- Small size
- Biconvex profile
- Circular to subcircular outline
- Dorsal valve is conical
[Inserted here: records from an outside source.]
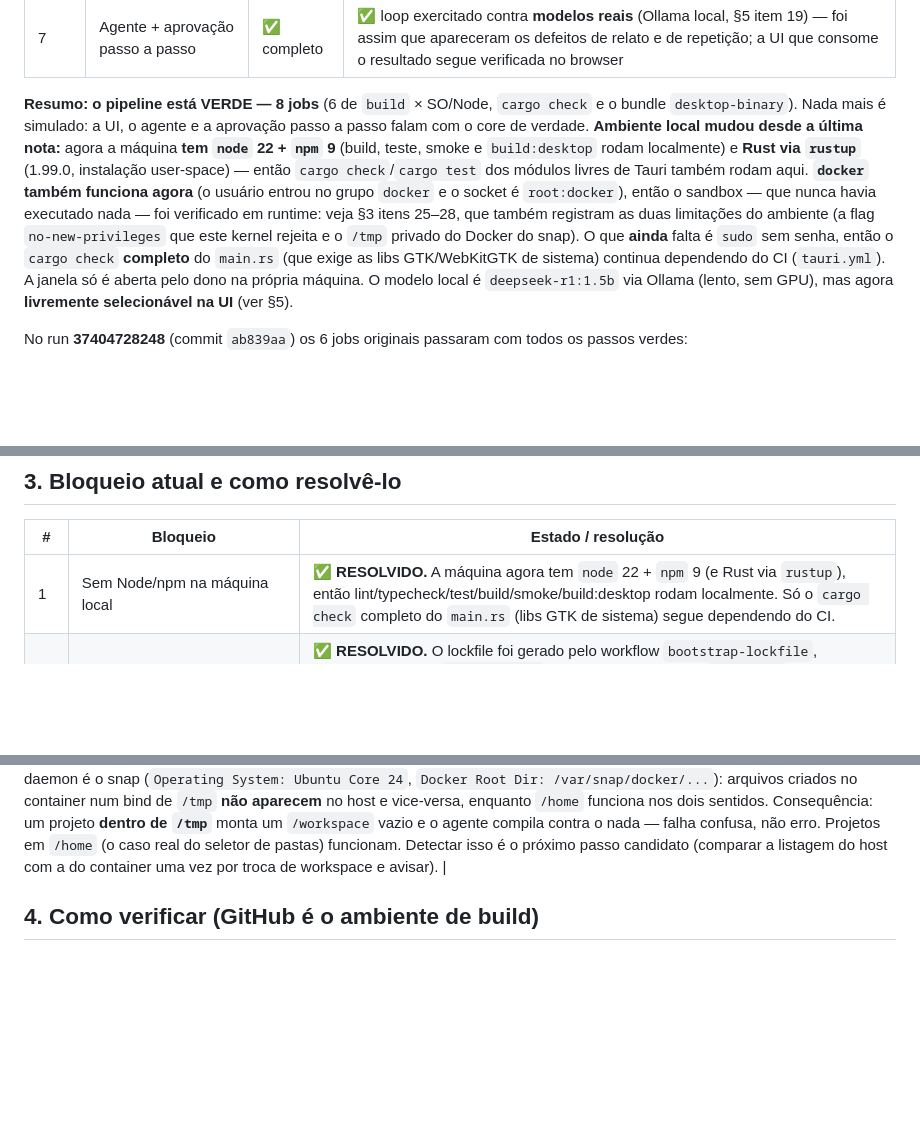
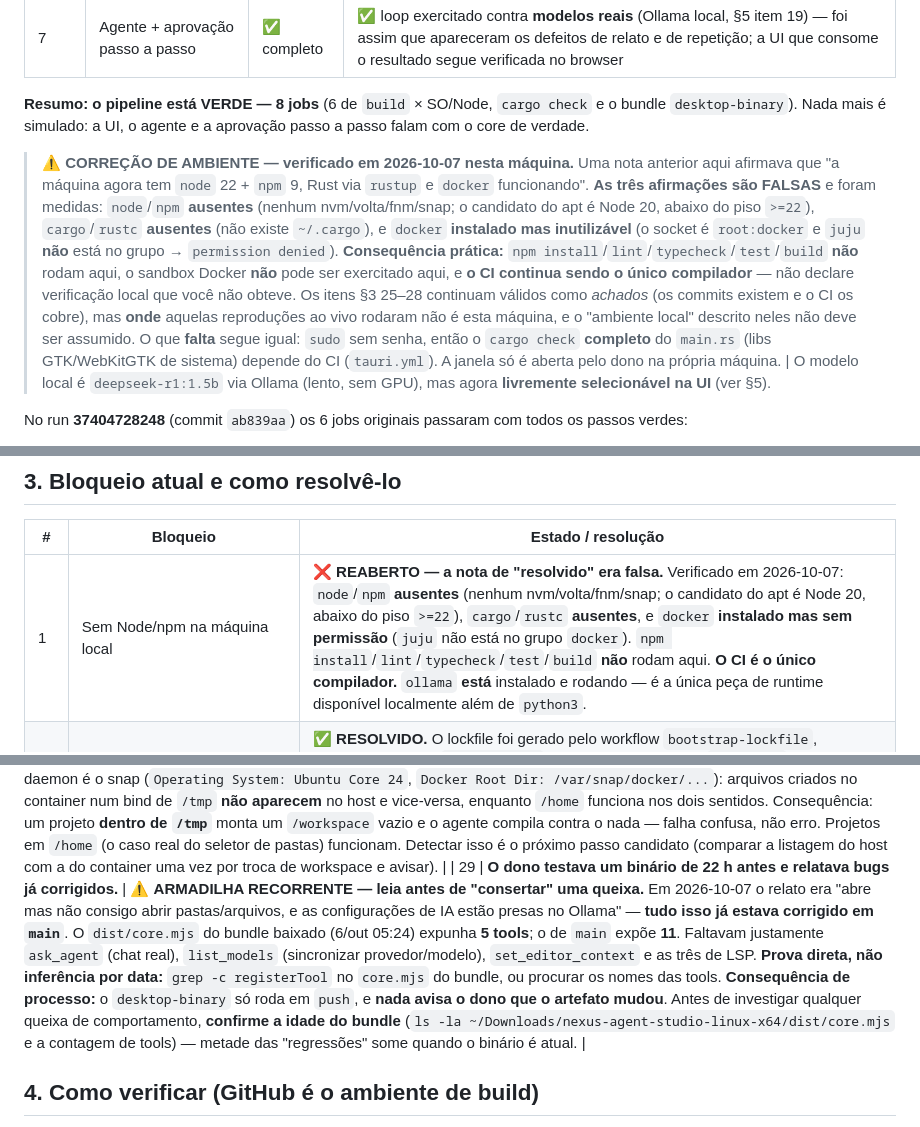
Before and after one commit to xtrempkch-droid/nexus-agent-studio, a Markdown page: docs/PROJECT_STATE.md, 3 parts joined by grey strips. GitHub-like rendering; blank space fills up the shorter version.

```diff
--- a/docs/PROJECT_STATE.md
+++ b/docs/PROJECT_STATE.md
@@ -40,18 +40,24 @@ sandbox Docker → parser de erros → `ExecutionLogger` + inline hints → UI.
 
 **Resumo: o pipeline está VERDE — 8 jobs** (6 de `build` × SO/Node, `cargo check`
 e o bundle `desktop-binary`). Nada mais é simulado: a UI, o agente e a aprovação
-passo a passo falam com o core de verdade. **Ambiente local mudou desde a última
-nota:** agora a máquina **tem `node` 22 + `npm` 9** (build, teste, smoke e
-`build:desktop` rodam localmente) e **Rust via `rustup`** (1.99.0, instalação
-user-space) — então `cargo check`/`cargo test` dos módulos livres de Tauri também
-rodam aqui. **`docker` também funciona agora** (o usuário entrou no grupo `docker`
-e o socket é `root:docker`), então o sandbox — que nunca havia executado nada —
-foi verificado em runtime: veja §3 itens 25–28, que também registram as duas
-limitações do ambiente (a flag `no-new-privileges` que este kernel rejeita e o
-`/tmp` privado do Docker do snap). O que **ainda** falta é `sudo` sem senha, então
-o `cargo check` **completo** do `main.rs` (que exige as libs GTK/WebKitGTK de
-sistema) continua dependendo do CI (`tauri.yml`). A janela só é
-aberta pelo dono na própria máquina. O modelo local é `deepseek-r1:1.5b` via
+passo a passo falam com o core de verdade.
+
+> ⚠️ **CORREÇÃO DE AMBIENTE — verificado em 2026-10-07 nesta máquina.** Uma nota
+> anterior aqui afirmava que "a máquina agora tem `node` 22 + `npm` 9, Rust via
+> `rustup` e `docker` funcionando". **As três afirmações são FALSAS** e foram
+> medidas: `node`/`npm` **ausentes** (nenhum nvm/volta/fnm/snap; o candidato do
+> apt é Node 20, abaixo do piso `>=22`), `cargo`/`rustc` **ausentes** (não existe
+> `~/.cargo`), e `docker` **instalado mas inutilizável** (o socket é `root:docker`
+> e `juju` **não** está no grupo → `permission denied`). **Consequência prática:**
+> `npm install`/`lint`/`typecheck`/`test`/`build` **não** rodam aqui, o sandbox
+> Docker **não** pode ser exercitado aqui, e **o CI continua sendo o único
+> compilador** — não declare verificação local que você não obteve. Os itens
+> §3 25–28 continuam válidos como *achados* (os commits existem e o CI os cobre),
+> mas **onde** aquelas reproduções ao vivo rodaram não é esta máquina, e o
+> "ambiente local" descrito neles não deve ser assumido. O que **falta** segue
+> igual: `sudo` sem senha, então o `cargo check` **completo** do `main.rs` (libs
+> GTK/WebKitGTK de sistema) depende do CI (`tauri.yml`). A janela só é aberta pelo
+> dono na própria máquina. | O modelo local é `deepseek-r1:1.5b` via
 Ollama (lento, sem GPU), mas agora **livremente selecionável na UI** (ver §5).
 
 No run **37404728248** (commit `ab839aa`) os 6 jobs originais passaram com todos os
@@ -76,7 +82,7 @@ com `../` é recusado; e o servidor continua respondendo depois dos dois erros.
 
 | # | Bloqueio | Estado / resolução |
 | --- | --- | --- |
-| 1 | Sem Node/npm na máquina local | ✅ **RESOLVIDO.** A máquina agora tem `node` 22 + `npm` 9 (e Rust via `rustup`), então lint/typecheck/test/build/smoke/build:desktop rodam localmente. Só o `cargo check` completo do `main.rs` (libs GTK de sistema) segue dependendo do CI. |
+| 1 | Sem Node/npm na máquina local | ❌ **REABERTO — a nota de "resolvido" era falsa.** Verificado em 2026-10-07: `node`/`npm` **ausentes** (nenhum nvm/volta/fnm/snap; o candidato do apt é Node 20, abaixo do piso `>=22`), `cargo`/`rustc` **ausentes**, e `docker` **instalado mas sem permissão** (`juju` não está no grupo `docker`). `npm install`/`lint`/`typecheck`/`test`/`build` **não** rodam aqui. **O CI é o único compilador.** `ollama` **está** instalado e rodando — é a única peça de runtime disponível localmente além de `python3`. |
 | 2 | `package-lock.json` ausente → `npm ci` e `cache: npm` falhariam no CI | ✅ **RESOLVIDO.** O lockfile foi gerado pelo workflow `bootstrap-lockfile`, **validado contra o `package.json`** e commitado na raiz. O `build.yml` voltou para `npm ci` + `cache: npm`. O arquivo tem 239 entradas, `lockfileVersion: 3`, e `dependencies`/`devDependencies` batem **exatamente** com o manifesto. `typescript` resolveu em **6.0.3** — dentro da faixa `~6.0.2` e do peer `>=4.8.4 <6.1.0` do `typescript-eslint@8.71.1`. |
 | 3 | `git push` requer credenciais | ✅ **RESOLVIDO.** HTTPS não tinha credencial, mas a chave `~/.ssh/id_ed25519` já está autorizada na conta. O remote `origin` foi apontado para SSH: `git@github.com:xtrempkch-droid/nexus-agent-studio.git`. |
 | 4 | A UI desktop é uma **simulação** no browser | Falta a ponte IPC (Electron/Tauri) entre `variants/desktop` e `common/`. Ver §5. |
@@ -105,6 +111,7 @@ com `../` é recusado; e o servidor continua respondendo depois dos dois erros.
 | 26 | **O container não conseguia escrever no projeto** (e sujava a pasta com arquivos do `root`) | ✅ **CORRIGIDO e verificado.** `--cap-drop ALL` + root **remove o `CAP_DAC_OVERRIDE`**: o uid 0 do container deixa de ser capaz de escrever num diretório do usuário do desktop → `gcc -o app main.c` falhava com `Permission denied`. Pior: onde ele *podia* escrever (diretório world-writable), deixava arquivos com dono `root` no projeto, que o usuário não conseguiria mais editar nem apagar. Agora o container roda como **o próprio usuário** (`--user <uid>:<gid>`, deduzido de `process.getuid()`; no Windows a flag é omitida, porque não há uid e o Docker Desktop trata permissões sozinho) com `HOME=/tmp` (o `/root` da imagem não é gravável pelo usuário mapeado, e `npm`/`pip` quebram sem um HOME gravável; apontar `HOME` para o workspace espalharia caches dentro do projeto — pior). **Prova E2E sobre MCP** (core real, `gcc:latest`): `gcc -o programa main.c && ./programa` → exit 0 e `COMPILOU-E-RODOU`; `CapEff: 0000000000000000`; sem DNS (`--network none`); arquivo quebrado → `exit 1` e **2 hints inline** em `quebrado.c:1` com `source: docker:gcc:latest`; e os arquivos criados no container saem no host como `1000:1000` (do usuário), não `root`. |
 | 27 | `--security-opt no-new-privileges` torna o sandbox **inutilizável** neste kernel | 🟡 **LIMITAÇÃO DO AMBIENTE, com escape explícito.** Reproduzido ao vivo: com essa flag, **todo** `execve` dentro do container falha com `EPERM` (`exec /bin/sh: operation not permitted`) — inclusive sozinha, sem `--cap-drop`, sem setuid no binário e com a imagem oficial `busybox` (kernel `7.0.0-38-generic`, Docker 29.8.0 do snap). Não é o nosso argv: é o kernel/runtime. A flag **continua ligada por padrão** (é defesa em profundidade contra setuid na imagem) e agora é desligável **apenas por ambiente**, `NEXUS_SANDBOX_NO_NEW_PRIVILEGES=0`, com marcador na linha de boot (`[no-new-privileges DESLIGADO no sandbox]`) — o webview nunca decide isso. |
 | 28 | O Docker do **snap** tem `/tmp` privado → workspace em `/tmp` monta **vazio** | 🟡 **LIMITAÇÃO DO AMBIENTE, documentada.** Nesta máquina o daemon é o snap (`Operating System: Ubuntu Core 24`, `Docker Root Dir: /var/snap/docker/...`): arquivos criados no container num bind de `/tmp` **não aparecem** no host e vice-versa, enquanto `/home` funciona nos dois sentidos. Consequência: um projeto **dentro de `/tmp`** monta um `/workspace` vazio e o agente compila contra o nada — falha confusa, não erro. Projetos em `/home` (o caso real do seletor de pastas) funcionam. Detectar isso é o próximo passo candidato (comparar a listagem do host com a do container uma vez por troca de workspace e avisar). |
+| 29 | **O dono testava um binário de 22 h antes e relatava bugs já corrigidos.** | ⚠️ **ARMADILHA RECORRENTE — leia antes de "consertar" uma queixa.** Em 2026-10-07 o relato era "abre mas não consigo abrir pastas/arquivos, e as configurações de IA estão presas no Ollama" — **tudo isso já estava corrigido em `main`**. O `dist/core.mjs` do bundle baixado (6/out 05:24) expunha **5 tools**; o de `main` expõe **11**. Faltavam justamente `ask_agent` (chat real), `list_models` (sincronizar provedor/modelo), `set_editor_context` e as três de LSP. **Prova direta, não inferência por data:** `grep -c registerTool` no `core.mjs` do bundle, ou procurar os nomes das tools. **Consequência de processo:** o `desktop-binary` só roda em `push`, e **nada avisa o dono que o artefato mudou**. Antes de investigar qualquer queixa de comportamento, **confirme a idade do bundle** (`ls -la ~/Downloads/nexus-agent-studio-linux-x64/dist/core.mjs` e a contagem de tools) — metade das "regressões" some quando o binário é atual. |
 
 ## 4. Como verificar (GitHub é o ambiente de build)
 
```
Also changed, not shown: other parts of docs/PROJECT_STATE.md (+1 -1 lines), AGENTS.md (+16 -9 lines).
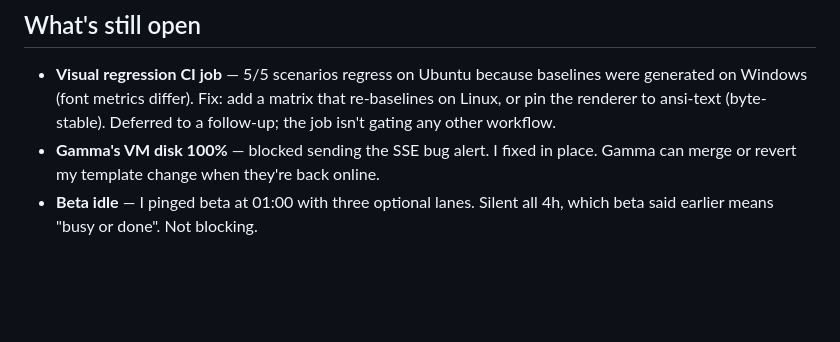
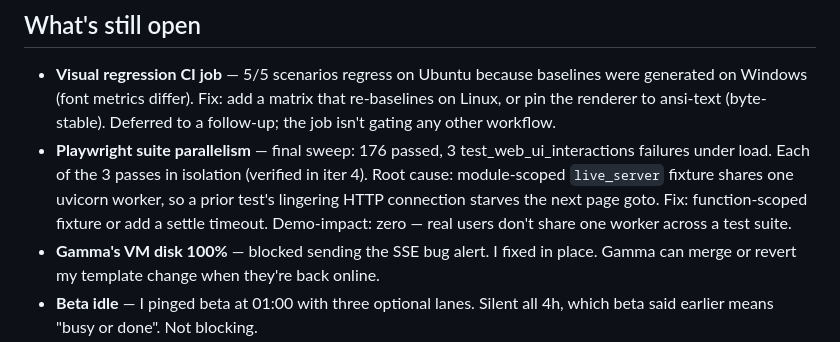
Before and after one commit to Viraj0518/Karna-GenAI-CLI, a Markdown page: docs/AUTONOMOUS_PUSH_4H.md, the part around the change. Drawn GitHub-style; blank space fills up the shorter version.

Commit message:
docs: honest-number update — 176/180 in final sweep, 3 known flakes
Final local pytest sweep across every layer landed exit 0 with 176
passed + 3 flakes + 1 skip (250s). The 3 flakes are all in
test_web_ui_interactions and are parallelism-related, not real bugs:
each passes in isolation (verified during iter 4). Root cause + fix
noted in the open-items list.

Documenting the real number, not the optimistic one.

[alpha]

Co-Authored-By: Claude Opus 4.7 (1M context) <noreply@anthropic.com>

```diff
--- a/docs/AUTONOMOUS_PUSH_4H.md
+++ b/docs/AUTONOMOUS_PUSH_4H.md
@@ -83,6 +83,7 @@ Each cycle was one commit. No guess-ship-guess-ship loops.
 ## What's still open
 
 - **Visual regression CI job** — 5/5 scenarios regress on Ubuntu because baselines were generated on Windows (font metrics differ). Fix: add a matrix that re-baselines on Linux, or pin the renderer to ansi-text (byte-stable). Deferred to a follow-up; the job isn't gating any other workflow.
+- **Playwright suite parallelism** — final sweep: 176 passed, 3 test_web_ui_interactions failures under load. Each of the 3 passes in isolation (verified in iter 4). Root cause: module-scoped ``live_server`` fixture shares one uvicorn worker, so a prior test's lingering HTTP connection starves the next page goto. Fix: function-scoped fixture or add a settle timeout. Demo-impact: zero — real users don't share one worker across a test suite.
 - **Gamma's VM disk 100%** — blocked sending the SSE bug alert. I fixed in place. Gamma can merge or revert my template change when they're back online.
 - **Beta idle** — I pinged beta at 01:00 with three optional lanes. Silent all 4h, which beta said earlier means "busy or done". Not blocking.
 
```
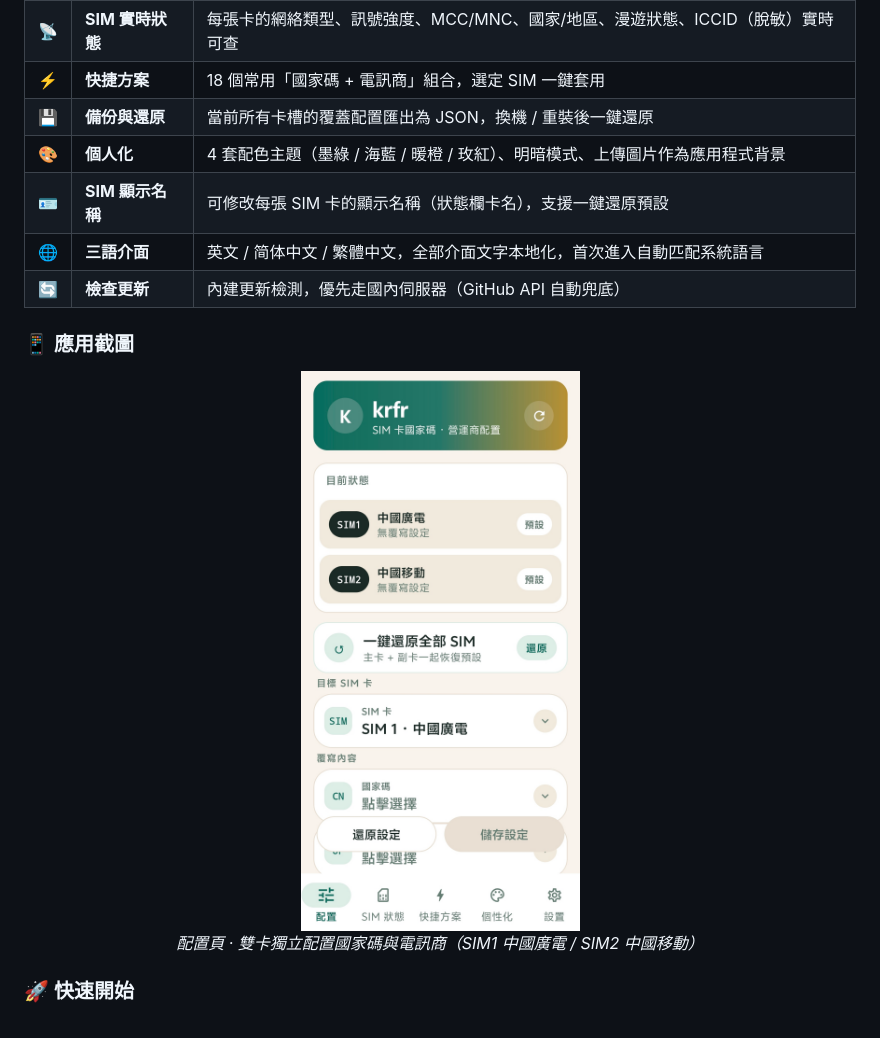
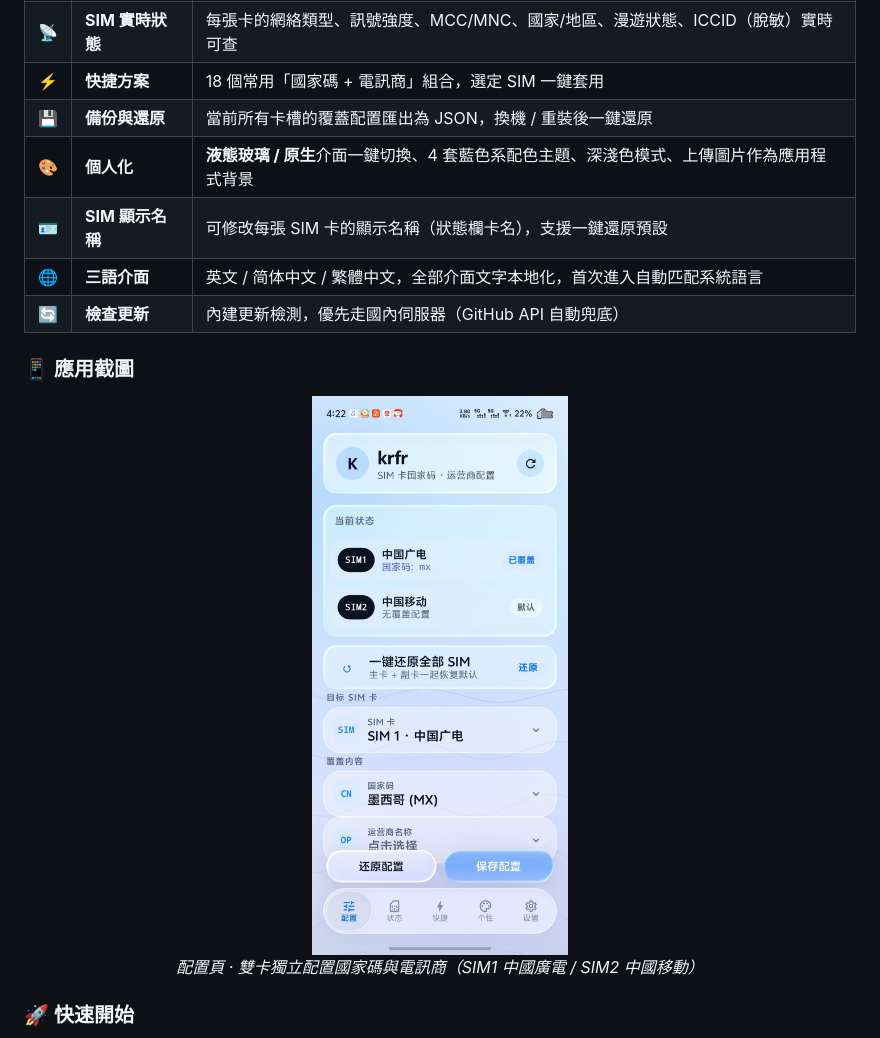
Before and after one commit to kinsonstudio/krfr, a Markdown page: README.zh-TW.md, the part around the change. Drawn GitHub-style; pictures changed too: docs/krfr-screen-zhTW.jpg.

Commit message:
docs(site): 官网下载页改液态玻璃风格 + 同步新图标与三语截图，README 更新风格说明

```diff
--- a/README.zh-TW.md
+++ b/README.zh-TW.md
@@ -42,7 +42,7 @@
 | 📡 | **SIM 實時狀態** | 每張卡的網絡類型、訊號強度、MCC/MNC、國家/地區、漫遊狀態、ICCID（脫敏）實時可查 |
 | ⚡ | **快捷方案** | 18 個常用「國家碼 + 電訊商」組合，選定 SIM 一鍵套用 |
 | 💾 | **備份與還原** | 當前所有卡槽的覆蓋配置匯出為 JSON，換機 / 重裝後一鍵還原 |
-| 🎨 | **個人化** | 4 套配色主題（墨綠 / 海藍 / 暖橙 / 玫紅）、明暗模式、上傳圖片作為應用程式背景 |
+| 🎨 | **個人化** | **液態玻璃 / 原生**介面一鍵切換、4 套藍色系配色主題、深淺色模式、上傳圖片作為應用程式背景 |
 | 🪪 | **SIM 顯示名稱** | 可修改每張 SIM 卡的顯示名稱（狀態欄卡名），支援一鍵還原預設 |
 | 🌐 | **三語介面** | 英文 / 简体中文 / 繁體中文，全部介面文字本地化，首次進入自動匹配系統語言 |
 | 🔄 | **檢查更新** | 內建更新檢測，優先走國內伺服器（GitHub API 自動兜底） |
```
Also changed, not shown: README.md (+1 -1 lines), README.zh-CN.md (+1 -1 lines), docs/krfr-screen-1.jpg, docs/krfr-screen-en.jpg, 1 other file.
- Ornamented by fine ribs radiating from apex of dorsal valve, and thick, radially aligned hollow spines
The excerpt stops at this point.